### Dataset excerpts
<<<<
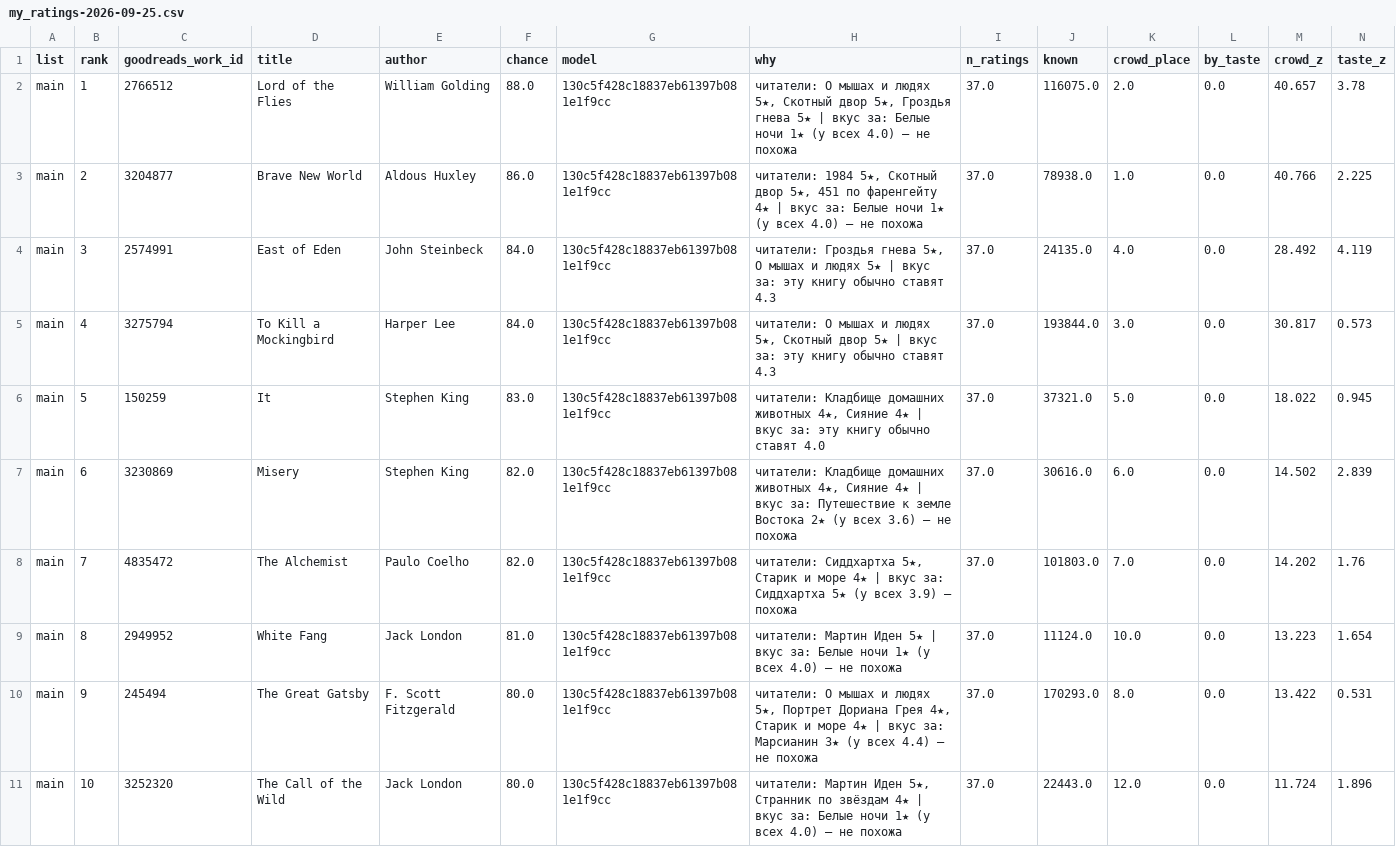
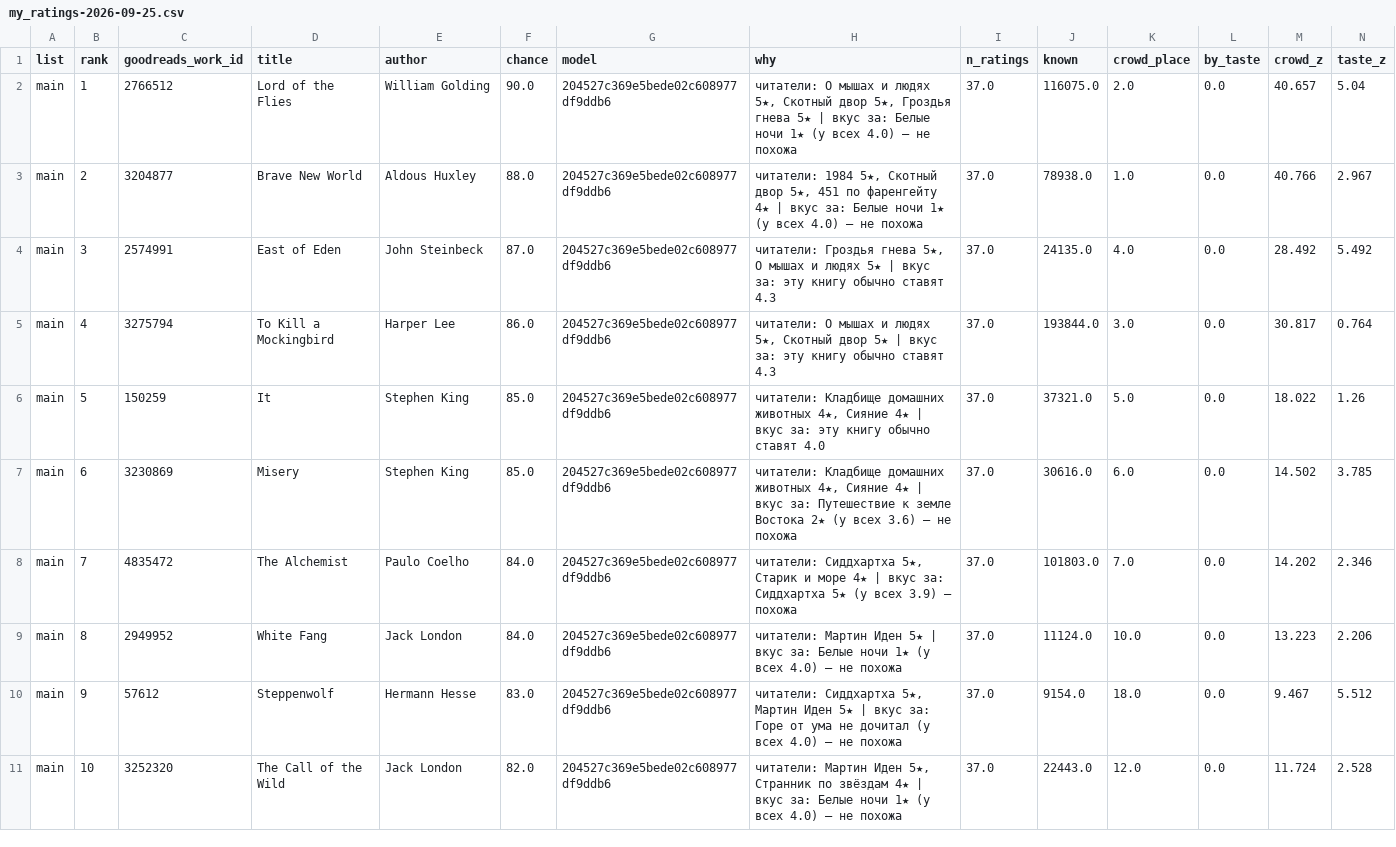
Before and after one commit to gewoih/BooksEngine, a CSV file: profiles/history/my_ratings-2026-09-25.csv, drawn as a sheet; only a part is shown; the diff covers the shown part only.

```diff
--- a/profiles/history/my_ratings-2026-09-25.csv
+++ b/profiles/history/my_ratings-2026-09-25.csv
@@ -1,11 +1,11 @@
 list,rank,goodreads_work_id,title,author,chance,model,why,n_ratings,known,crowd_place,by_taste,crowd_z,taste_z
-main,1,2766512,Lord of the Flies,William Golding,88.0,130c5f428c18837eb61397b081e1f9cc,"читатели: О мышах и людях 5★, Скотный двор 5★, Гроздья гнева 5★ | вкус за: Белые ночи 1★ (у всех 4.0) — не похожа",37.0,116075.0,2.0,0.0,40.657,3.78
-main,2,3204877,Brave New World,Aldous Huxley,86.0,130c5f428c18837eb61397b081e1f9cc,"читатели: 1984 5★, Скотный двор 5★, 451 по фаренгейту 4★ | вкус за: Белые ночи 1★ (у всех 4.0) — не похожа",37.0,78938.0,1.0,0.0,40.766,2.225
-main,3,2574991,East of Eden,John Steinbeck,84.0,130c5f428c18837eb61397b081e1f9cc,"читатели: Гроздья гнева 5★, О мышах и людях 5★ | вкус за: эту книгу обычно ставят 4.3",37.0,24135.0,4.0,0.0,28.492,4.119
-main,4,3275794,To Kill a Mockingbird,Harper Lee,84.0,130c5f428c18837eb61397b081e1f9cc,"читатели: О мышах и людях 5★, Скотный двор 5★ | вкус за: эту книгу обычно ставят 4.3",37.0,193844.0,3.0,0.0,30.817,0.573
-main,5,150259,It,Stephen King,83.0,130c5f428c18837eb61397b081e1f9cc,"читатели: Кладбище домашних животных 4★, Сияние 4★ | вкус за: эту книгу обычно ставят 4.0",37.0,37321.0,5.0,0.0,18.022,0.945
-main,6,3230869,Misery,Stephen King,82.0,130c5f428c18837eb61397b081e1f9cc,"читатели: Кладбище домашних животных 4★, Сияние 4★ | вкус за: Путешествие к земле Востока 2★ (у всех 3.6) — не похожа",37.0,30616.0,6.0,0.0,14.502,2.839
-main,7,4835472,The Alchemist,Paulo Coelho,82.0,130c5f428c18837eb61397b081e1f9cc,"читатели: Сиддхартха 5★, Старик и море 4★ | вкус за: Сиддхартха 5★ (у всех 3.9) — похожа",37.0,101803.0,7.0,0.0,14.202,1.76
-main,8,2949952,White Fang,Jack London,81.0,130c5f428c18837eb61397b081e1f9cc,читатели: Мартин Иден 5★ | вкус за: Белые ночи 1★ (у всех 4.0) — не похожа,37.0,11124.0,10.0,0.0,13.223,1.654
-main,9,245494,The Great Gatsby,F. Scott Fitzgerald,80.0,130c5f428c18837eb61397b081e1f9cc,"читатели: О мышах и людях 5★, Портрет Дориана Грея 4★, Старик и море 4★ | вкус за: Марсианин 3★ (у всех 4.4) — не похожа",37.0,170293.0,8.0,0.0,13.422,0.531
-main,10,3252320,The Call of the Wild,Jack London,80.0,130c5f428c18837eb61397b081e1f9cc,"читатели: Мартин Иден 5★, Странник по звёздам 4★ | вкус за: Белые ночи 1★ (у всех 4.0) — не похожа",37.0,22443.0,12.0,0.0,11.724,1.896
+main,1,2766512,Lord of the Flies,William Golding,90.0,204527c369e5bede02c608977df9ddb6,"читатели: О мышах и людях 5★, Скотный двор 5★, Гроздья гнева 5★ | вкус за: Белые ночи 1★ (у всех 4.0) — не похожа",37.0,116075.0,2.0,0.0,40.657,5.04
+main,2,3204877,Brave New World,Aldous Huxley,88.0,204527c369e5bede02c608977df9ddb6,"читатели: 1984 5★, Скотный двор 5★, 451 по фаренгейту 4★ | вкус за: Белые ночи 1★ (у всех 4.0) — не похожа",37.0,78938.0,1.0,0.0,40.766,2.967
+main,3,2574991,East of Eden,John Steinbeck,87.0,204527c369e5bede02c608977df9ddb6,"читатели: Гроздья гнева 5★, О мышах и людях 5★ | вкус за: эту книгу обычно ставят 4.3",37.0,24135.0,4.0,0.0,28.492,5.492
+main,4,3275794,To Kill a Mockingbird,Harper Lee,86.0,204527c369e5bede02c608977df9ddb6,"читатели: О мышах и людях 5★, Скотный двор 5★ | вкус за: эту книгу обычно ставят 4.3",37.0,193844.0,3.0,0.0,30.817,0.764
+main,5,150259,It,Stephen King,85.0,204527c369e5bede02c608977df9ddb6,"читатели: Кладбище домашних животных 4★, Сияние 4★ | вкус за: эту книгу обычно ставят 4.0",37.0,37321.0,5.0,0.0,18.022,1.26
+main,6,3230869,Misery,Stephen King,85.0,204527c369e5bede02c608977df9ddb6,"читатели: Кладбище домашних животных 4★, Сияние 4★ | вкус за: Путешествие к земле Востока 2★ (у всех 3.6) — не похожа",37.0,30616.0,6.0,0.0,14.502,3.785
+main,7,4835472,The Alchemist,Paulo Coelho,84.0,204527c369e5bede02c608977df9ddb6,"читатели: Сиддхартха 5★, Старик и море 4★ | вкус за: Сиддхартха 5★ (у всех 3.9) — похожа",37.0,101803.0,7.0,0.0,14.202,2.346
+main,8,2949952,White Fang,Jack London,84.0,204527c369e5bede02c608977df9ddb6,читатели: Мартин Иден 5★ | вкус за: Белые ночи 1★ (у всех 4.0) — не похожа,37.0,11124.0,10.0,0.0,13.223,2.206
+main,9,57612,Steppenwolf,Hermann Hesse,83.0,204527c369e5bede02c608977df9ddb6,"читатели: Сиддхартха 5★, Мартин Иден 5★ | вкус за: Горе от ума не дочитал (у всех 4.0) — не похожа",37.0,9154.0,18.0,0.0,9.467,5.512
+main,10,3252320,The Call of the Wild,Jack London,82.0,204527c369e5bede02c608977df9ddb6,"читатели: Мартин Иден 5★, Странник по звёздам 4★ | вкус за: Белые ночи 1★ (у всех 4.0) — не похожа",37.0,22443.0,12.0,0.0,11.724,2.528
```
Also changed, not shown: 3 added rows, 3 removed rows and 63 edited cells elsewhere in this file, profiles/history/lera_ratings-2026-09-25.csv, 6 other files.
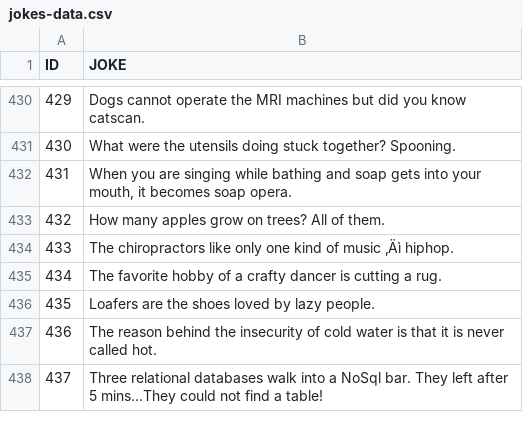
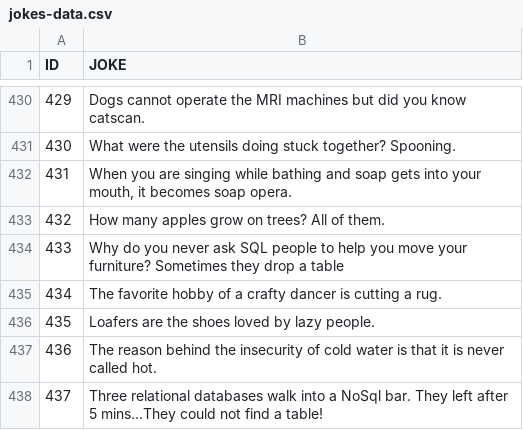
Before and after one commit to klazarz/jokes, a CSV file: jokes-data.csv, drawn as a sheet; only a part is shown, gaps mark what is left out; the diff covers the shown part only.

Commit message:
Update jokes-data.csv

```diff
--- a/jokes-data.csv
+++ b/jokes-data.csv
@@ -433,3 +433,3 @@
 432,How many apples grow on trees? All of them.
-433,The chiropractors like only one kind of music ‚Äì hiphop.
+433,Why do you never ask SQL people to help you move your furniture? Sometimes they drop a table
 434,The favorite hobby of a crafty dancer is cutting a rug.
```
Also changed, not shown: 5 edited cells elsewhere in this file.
>>>>
### Directions
Drop the pictures; repeat each entry above exactly.

### Written solution
Before and after one commit to gewoih/BooksEngine, a CSV file: profiles/history/my_ratings-2026-09-25.csv, drawn as a sheet; only a part is shown; the diff covers the shown part only.

```diff
--- a/profiles/history/my_ratings-2026-09-25.csv
+++ b/profiles/history/my_ratings-2026-09-25.csv
@@ -1,11 +1,11 @@
 list,rank,goodreads_work_id,title,author,chance,model,why,n_ratings,known,crowd_place,by_taste,crowd_z,taste_z
-main,1,2766512,Lord of the Flies,William Golding,88.0,130c5f428c18837eb61397b081e1f9cc,"читатели: О мышах и людях 5★, Скотный двор 5★, Гроздья гнева 5★ | вкус за: Белые ночи 1★ (у всех 4.0) — не похожа",37.0,116075.0,2.0,0.0,40.657,3.78
-main,2,3204877,Brave New World,Aldous Huxley,86.0,130c5f428c18837eb61397b081e1f9cc,"читатели: 1984 5★, Скотный двор 5★, 451 по фаренгейту 4★ | вкус за: Белые ночи 1★ (у всех 4.0) — не похожа",37.0,78938.0,1.0,0.0,40.766,2.225
-main,3,2574991,East of Eden,John Steinbeck,84.0,130c5f428c18837eb61397b081e1f9cc,"читатели: Гроздья гнева 5★, О мышах и людях 5★ | вкус за: эту книгу обычно ставят 4.3",37.0,24135.0,4.0,0.0,28.492,4.119
-main,4,3275794,To Kill a Mockingbird,Harper Lee,84.0,130c5f428c18837eb61397b081e1f9cc,"читатели: О мышах и людях 5★, Скотный двор 5★ | вкус за: эту книгу обычно ставят 4.3",37.0,193844.0,3.0,0.0,30.817,0.573
-main,5,150259,It,Stephen King,83.0,130c5f428c18837eb61397b081e1f9cc,"читатели: Кладбище домашних животных 4★, Сияние 4★ | вкус за: эту книгу обычно ставят 4.0",37.0,37321.0,5.0,0.0,18.022,0.945
-main,6,3230869,Misery,Stephen King,82.0,130c5f428c18837eb61397b081e1f9cc,"читатели: Кладбище домашних животных 4★, Сияние 4★ | вкус за: Путешествие к земле Востока 2★ (у всех 3.6) — не похожа",37.0,30616.0,6.0,0.0,14.502,2.839
-main,7,4835472,The Alchemist,Paulo Coelho,82.0,130c5f428c18837eb61397b081e1f9cc,"читатели: Сиддхартха 5★, Старик и море 4★ | вкус за: Сиддхартха 5★ (у всех 3.9) — похожа",37.0,101803.0,7.0,0.0,14.202,1.76
-main,8,2949952,White Fang,Jack London,81.0,130c5f428c18837eb61397b081e1f9cc,читатели: Мартин Иден 5★ | вкус за: Белые ночи 1★ (у всех 4.0) — не похожа,37.0,11124.0,10.0,0.0,13.223,1.654
-main,9,245494,The Great Gatsby,F. Scott Fitzgerald,80.0,130c5f428c18837eb61397b081e1f9cc,"читатели: О мышах и людях 5★, Портрет Дориана Грея 4★, Старик и море 4★ | вкус за: Марсианин 3★ (у всех 4.4) — не похожа",37.0,170293.0,8.0,0.0,13.422,0.531
-main,10,3252320,The Call of the Wild,Jack London,80.0,130c5f428c18837eb61397b081e1f9cc,"читатели: Мартин Иден 5★, Странник по звёздам 4★ | вкус за: Белые ночи 1★ (у всех 4.0) — не похожа",37.0,22443.0,12.0,0.0,11.724,1.896
+main,1,2766512,Lord of the Flies,William Golding,90.0,204527c369e5bede02c608977df9ddb6,"читатели: О мышах и людях 5★, Скотный двор 5★, Гроздья гнева 5★ | вкус за: Белые ночи 1★ (у всех 4.0) — не похожа",37.0,116075.0,2.0,0.0,40.657,5.04
+main,2,3204877,Brave New World,Aldous Huxley,88.0,204527c369e5bede02c608977df9ddb6,"читатели: 1984 5★, Скотный двор 5★, 451 по фаренгейту 4★ | вкус за: Белые ночи 1★ (у всех 4.0) — не похожа",37.0,78938.0,1.0,0.0,40.766,2.967
+main,3,2574991,East of Eden,John Steinbeck,87.0,204527c369e5bede02c608977df9ddb6,"читатели: Гроздья гнева 5★, О мышах и людях 5★ | вкус за: эту книгу обычно ставят 4.3",37.0,24135.0,4.0,0.0,28.492,5.492
+main,4,3275794,To Kill a Mockingbird,Harper Lee,86.0,204527c369e5bede02c608977df9ddb6,"читатели: О мышах и людях 5★, Скотный двор 5★ | вкус за: эту книгу обычно ставят 4.3",37.0,193844.0,3.0,0.0,30.817,0.764
+main,5,150259,It,Stephen King,85.0,204527c369e5bede02c608977df9ddb6,"читатели: Кладбище домашних животных 4★, Сияние 4★ | вкус за: эту книгу обычно ставят 4.0",37.0,37321.0,5.0,0.0,18.022,1.26
+main,6,3230869,Misery,Stephen King,85.0,204527c369e5bede02c608977df9ddb6,"читатели: Кладбище домашних животных 4★, Сияние 4★ | вкус за: Путешествие к земле Востока 2★ (у всех 3.6) — не похожа",37.0,30616.0,6.0,0.0,14.502,3.785
+main,7,4835472,The Alchemist,Paulo Coelho,84.0,204527c369e5bede02c608977df9ddb6,"читатели: Сиддхартха 5★, Старик и море 4★ | вкус за: Сиддхартха 5★ (у всех 3.9) — похожа",37.0,101803.0,7.0,0.0,14.202,2.346
+main,8,2949952,White Fang,Jack London,84.0,204527c369e5bede02c608977df9ddb6,читатели: Мартин Иден 5★ | вкус за: Белые ночи 1★ (у всех 4.0) — не похожа,37.0,11124.0,10.0,0.0,13.223,2.206
+main,9,57612,Steppenwolf,Hermann Hesse,83.0,204527c369e5bede02c608977df9ddb6,"читатели: Сиддхартха 5★, Мартин Иден 5★ | вкус за: Горе от ума не дочитал (у всех 4.0) — не похожа",37.0,9154.0,18.0,0.0,9.467,5.512
+main,10,3252320,The Call of the Wild,Jack London,82.0,204527c369e5bede02c608977df9ddb6,"читатели: Мартин Иден 5★, Странник по звёздам 4★ | вкус за: Белые ночи 1★ (у всех 4.0) — не похожа",37.0,22443.0,12.0,0.0,11.724,2.528
```
Also changed, not shown: 3 added rows, 3 removed rows and 63 edited cells elsewhere in this file, profiles/history/lera_ratings-2026-09-25.csv, 6 other files.
Before and after one commit to klazarz/jokes, a CSV file: jokes-data.csv, drawn as a sheet; only a part is shown, gaps mark what is left out; the diff covers the shown part only.

Commit message:
Update jokes-data.csv

```diff
--- a/jokes-data.csv
+++ b/jokes-data.csv
@@ -433,3 +433,3 @@
 432,How many apples grow on trees? All of them.
-433,The chiropractors like only one kind of music ‚Äì hiphop.
+433,Why do you never ask SQL people to help you move your furniture? Sometimes they drop a table
 434,The favorite hobby of a crafty dancer is cutting a rug.
```
Also changed, not shown: 5 edited cells elsewhere in this file.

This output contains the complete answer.